Exercise directions = Copy out every line of the listing in which "trend" appears.

Extracted entries =
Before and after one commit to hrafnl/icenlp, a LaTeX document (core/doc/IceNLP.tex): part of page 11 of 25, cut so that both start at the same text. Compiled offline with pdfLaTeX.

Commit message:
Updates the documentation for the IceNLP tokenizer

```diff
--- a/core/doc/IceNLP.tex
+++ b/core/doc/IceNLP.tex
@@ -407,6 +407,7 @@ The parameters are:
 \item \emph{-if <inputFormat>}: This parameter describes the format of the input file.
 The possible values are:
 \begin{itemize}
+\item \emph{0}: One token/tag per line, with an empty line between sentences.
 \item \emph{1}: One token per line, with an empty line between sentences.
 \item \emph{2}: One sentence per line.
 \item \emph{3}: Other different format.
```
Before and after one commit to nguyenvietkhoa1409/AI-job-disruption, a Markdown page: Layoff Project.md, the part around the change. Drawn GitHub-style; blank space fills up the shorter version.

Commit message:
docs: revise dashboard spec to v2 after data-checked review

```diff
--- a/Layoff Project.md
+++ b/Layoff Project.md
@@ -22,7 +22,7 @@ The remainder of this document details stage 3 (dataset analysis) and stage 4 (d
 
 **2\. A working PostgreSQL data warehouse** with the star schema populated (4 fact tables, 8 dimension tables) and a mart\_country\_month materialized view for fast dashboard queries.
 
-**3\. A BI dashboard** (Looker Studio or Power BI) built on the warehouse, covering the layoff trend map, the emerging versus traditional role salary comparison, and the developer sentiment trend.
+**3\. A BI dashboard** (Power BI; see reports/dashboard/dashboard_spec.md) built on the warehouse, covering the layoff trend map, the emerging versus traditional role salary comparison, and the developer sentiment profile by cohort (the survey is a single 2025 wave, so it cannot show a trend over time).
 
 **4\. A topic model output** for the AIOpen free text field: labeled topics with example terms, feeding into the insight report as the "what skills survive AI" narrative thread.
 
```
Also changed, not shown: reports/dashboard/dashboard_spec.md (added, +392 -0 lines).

Result of the exercise =
-**3\. A BI dashboard** (Looker Studio or Power BI) built on the warehouse, covering the layoff trend map, the emerging versus traditional role salary comparison, and the developer sentiment trend.
+**3\. A BI dashboard** (Power BI; see reports/dashboard/dashboard_spec.md) built on the warehouse, covering the layoff trend map, the emerging versus traditional role salary comparison, and the developer sentiment profile by cohort (the survey is a single 2025 wave, so it cannot show a trend over time).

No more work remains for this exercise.